What you need to do> Output only the lines below from the one containing "Qt form config/advancedsettings.ui" to the one containing "placeholder to example", exactly as written, both ends kept.

· · · · · · ·

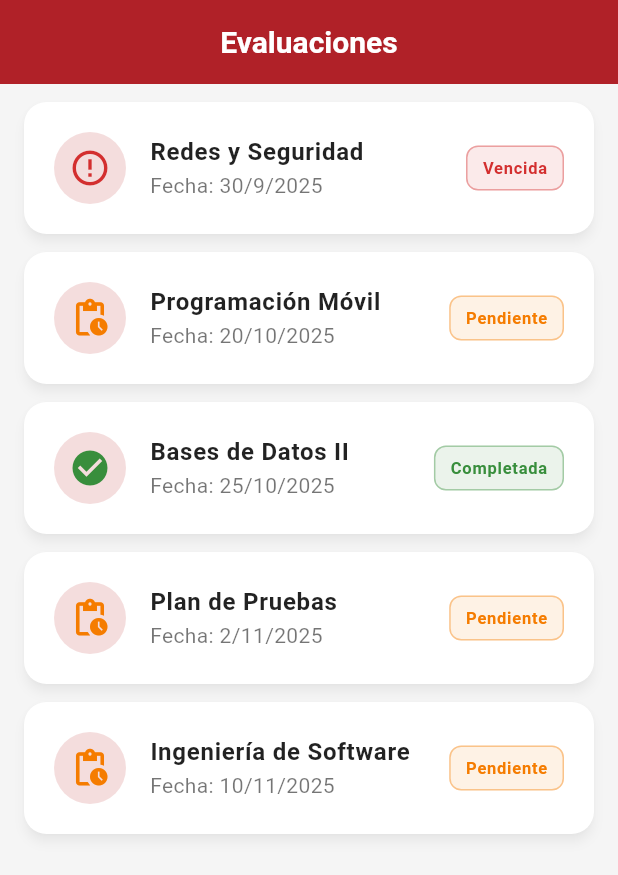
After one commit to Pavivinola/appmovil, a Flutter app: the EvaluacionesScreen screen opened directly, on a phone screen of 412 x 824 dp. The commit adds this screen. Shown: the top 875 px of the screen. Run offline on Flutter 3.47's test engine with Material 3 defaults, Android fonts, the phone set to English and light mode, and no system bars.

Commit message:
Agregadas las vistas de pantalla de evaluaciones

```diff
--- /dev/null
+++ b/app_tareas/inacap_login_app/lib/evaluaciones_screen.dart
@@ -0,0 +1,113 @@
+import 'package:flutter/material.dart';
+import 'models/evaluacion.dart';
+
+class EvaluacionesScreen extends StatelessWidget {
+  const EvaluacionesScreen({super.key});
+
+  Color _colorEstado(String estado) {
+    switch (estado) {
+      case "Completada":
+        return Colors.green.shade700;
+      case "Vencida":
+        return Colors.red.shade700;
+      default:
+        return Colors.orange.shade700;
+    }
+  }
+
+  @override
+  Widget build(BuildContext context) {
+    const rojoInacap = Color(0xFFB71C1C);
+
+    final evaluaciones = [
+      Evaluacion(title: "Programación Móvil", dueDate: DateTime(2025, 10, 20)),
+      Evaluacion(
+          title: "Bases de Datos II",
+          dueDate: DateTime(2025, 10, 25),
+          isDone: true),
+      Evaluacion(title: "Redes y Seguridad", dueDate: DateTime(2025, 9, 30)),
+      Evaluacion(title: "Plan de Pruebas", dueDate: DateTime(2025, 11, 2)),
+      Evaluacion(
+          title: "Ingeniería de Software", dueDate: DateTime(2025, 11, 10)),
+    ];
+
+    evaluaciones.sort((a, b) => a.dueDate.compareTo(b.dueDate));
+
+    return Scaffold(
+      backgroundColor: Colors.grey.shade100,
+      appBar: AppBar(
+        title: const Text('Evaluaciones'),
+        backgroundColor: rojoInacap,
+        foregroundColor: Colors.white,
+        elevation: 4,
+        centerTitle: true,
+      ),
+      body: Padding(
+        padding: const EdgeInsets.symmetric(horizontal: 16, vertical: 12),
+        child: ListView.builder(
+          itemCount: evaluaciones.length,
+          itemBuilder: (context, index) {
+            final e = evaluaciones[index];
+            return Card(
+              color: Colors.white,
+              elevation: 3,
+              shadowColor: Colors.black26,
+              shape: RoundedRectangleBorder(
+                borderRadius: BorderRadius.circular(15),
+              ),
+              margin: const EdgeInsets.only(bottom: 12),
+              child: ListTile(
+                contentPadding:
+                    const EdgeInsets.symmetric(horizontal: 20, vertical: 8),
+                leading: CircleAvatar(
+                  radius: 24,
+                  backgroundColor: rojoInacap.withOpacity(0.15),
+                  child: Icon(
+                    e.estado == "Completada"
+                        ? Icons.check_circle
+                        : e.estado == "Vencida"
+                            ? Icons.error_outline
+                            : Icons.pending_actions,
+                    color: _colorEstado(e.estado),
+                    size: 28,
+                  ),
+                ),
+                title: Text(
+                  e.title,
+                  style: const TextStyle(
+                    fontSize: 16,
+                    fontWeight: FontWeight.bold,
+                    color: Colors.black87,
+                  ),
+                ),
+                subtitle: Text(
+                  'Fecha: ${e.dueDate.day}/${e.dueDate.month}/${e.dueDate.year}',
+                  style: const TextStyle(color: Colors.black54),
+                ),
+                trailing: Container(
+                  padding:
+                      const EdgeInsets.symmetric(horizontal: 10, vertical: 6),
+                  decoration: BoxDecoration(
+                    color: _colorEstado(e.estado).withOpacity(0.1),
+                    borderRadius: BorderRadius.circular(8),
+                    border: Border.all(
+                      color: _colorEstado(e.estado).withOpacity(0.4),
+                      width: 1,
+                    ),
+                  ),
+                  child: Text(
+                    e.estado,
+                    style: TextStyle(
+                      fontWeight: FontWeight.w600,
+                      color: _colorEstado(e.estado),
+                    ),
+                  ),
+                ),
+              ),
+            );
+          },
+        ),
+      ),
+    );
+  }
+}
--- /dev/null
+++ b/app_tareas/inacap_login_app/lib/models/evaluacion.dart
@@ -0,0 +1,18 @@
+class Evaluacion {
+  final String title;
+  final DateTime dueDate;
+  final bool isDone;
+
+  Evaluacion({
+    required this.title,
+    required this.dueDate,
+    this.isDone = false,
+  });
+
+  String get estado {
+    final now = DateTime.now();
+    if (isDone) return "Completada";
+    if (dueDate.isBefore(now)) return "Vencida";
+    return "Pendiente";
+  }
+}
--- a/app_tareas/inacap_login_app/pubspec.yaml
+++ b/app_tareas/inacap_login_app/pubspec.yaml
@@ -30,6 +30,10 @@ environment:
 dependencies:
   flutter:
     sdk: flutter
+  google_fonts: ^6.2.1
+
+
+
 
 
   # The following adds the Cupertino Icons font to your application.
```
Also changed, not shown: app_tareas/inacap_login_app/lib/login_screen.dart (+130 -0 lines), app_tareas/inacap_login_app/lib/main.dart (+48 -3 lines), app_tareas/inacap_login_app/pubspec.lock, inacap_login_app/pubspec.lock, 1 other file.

· · · · · · ·

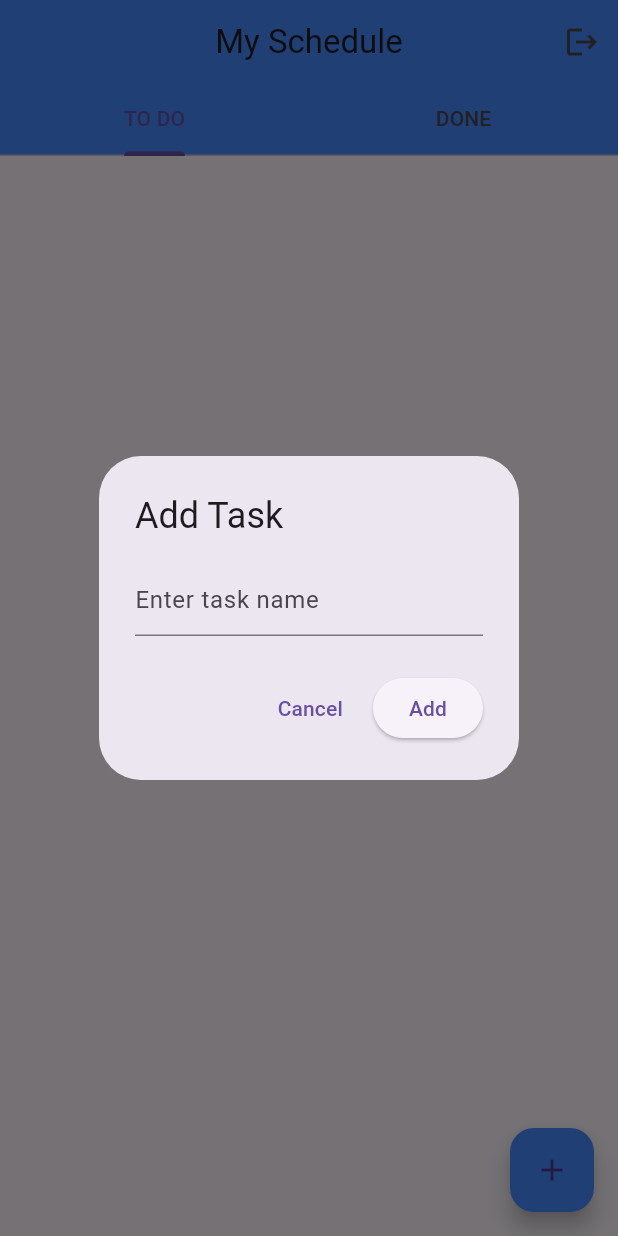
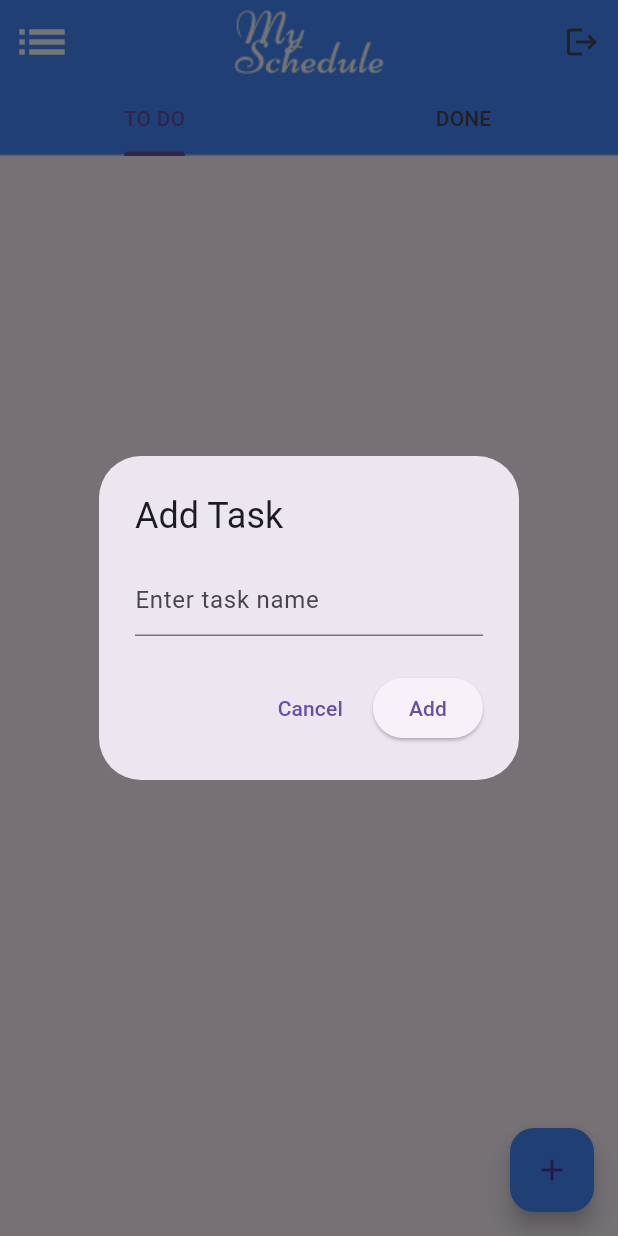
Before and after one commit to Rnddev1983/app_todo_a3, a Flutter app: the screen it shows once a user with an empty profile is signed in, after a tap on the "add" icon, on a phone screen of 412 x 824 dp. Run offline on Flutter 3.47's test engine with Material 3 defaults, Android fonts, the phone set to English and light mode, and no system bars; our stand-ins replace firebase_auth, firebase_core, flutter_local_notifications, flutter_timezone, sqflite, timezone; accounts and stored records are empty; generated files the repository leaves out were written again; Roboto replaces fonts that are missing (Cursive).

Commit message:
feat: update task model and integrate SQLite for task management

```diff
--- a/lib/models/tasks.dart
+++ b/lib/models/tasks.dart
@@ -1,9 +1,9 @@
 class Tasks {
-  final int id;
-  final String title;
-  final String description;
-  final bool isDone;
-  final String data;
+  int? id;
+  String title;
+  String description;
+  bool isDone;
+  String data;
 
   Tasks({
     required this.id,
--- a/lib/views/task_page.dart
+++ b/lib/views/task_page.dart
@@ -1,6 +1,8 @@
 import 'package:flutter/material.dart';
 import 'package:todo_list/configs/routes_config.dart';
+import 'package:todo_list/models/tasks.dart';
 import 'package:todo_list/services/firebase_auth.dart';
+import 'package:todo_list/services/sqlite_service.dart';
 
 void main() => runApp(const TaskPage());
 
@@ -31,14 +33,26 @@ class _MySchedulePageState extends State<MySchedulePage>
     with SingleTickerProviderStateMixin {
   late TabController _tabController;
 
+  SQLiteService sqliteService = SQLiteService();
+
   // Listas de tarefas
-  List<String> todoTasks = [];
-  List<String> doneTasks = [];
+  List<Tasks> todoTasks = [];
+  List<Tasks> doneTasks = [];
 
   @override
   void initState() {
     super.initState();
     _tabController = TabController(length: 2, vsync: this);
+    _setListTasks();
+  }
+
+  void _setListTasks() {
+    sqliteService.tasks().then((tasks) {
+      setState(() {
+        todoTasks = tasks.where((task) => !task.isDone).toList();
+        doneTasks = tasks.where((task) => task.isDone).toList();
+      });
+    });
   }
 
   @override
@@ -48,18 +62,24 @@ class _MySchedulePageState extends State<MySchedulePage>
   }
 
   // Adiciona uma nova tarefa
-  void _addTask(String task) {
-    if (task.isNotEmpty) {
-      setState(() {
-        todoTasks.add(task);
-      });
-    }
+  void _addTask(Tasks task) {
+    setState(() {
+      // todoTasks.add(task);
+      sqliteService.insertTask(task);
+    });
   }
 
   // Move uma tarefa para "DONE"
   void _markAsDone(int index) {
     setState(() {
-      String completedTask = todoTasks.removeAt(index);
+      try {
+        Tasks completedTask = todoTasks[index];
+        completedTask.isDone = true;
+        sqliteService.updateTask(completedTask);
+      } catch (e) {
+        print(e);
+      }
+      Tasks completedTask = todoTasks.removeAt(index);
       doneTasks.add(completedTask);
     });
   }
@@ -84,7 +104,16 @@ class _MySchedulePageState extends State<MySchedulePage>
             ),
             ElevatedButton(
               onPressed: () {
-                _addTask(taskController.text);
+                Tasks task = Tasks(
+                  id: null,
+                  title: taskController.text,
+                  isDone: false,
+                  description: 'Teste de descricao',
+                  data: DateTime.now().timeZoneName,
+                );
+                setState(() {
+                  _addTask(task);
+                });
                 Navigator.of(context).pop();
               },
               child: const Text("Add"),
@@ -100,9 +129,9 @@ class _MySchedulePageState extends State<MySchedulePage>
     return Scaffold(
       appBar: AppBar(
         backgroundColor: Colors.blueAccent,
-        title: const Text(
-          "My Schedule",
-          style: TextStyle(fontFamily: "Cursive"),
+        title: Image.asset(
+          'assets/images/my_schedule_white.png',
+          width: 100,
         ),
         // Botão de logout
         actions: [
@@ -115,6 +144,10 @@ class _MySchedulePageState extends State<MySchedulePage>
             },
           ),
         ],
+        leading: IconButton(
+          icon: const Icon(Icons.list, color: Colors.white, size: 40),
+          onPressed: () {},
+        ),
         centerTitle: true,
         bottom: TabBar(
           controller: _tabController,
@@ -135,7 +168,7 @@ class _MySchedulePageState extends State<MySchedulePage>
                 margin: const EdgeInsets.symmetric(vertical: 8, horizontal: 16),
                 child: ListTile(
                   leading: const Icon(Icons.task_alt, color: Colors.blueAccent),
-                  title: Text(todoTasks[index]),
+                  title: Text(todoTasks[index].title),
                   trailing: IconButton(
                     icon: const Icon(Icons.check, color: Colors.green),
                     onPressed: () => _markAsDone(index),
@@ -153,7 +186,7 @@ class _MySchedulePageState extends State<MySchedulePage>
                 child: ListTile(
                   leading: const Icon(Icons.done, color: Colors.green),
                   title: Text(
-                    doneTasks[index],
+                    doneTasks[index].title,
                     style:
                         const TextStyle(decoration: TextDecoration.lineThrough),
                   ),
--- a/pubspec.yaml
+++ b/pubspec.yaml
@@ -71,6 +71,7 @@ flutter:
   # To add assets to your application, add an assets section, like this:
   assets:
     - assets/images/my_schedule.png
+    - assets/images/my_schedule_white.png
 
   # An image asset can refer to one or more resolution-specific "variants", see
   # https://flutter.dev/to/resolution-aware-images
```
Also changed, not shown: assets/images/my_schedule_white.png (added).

· · · · · · ·

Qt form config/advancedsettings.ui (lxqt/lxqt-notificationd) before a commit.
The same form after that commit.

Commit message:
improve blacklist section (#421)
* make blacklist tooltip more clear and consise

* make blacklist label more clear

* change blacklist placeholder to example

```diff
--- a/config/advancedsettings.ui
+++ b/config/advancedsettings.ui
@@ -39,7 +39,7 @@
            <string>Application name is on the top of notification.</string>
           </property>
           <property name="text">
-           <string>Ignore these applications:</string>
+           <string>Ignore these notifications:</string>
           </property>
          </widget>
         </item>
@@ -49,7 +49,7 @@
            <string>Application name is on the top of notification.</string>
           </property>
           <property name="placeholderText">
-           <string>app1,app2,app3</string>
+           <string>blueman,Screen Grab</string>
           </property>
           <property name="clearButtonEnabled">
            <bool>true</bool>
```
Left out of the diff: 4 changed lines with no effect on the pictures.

· · · · · · ·

Answer section>
Qt form config/advancedsettings.ui (lxqt/lxqt-notificationd) before a commit.
The same form after that commit.

Commit message:
improve blacklist section (#421)
* make blacklist tooltip more clear and consise

* make blacklist label more clear

* change blacklist placeholder to example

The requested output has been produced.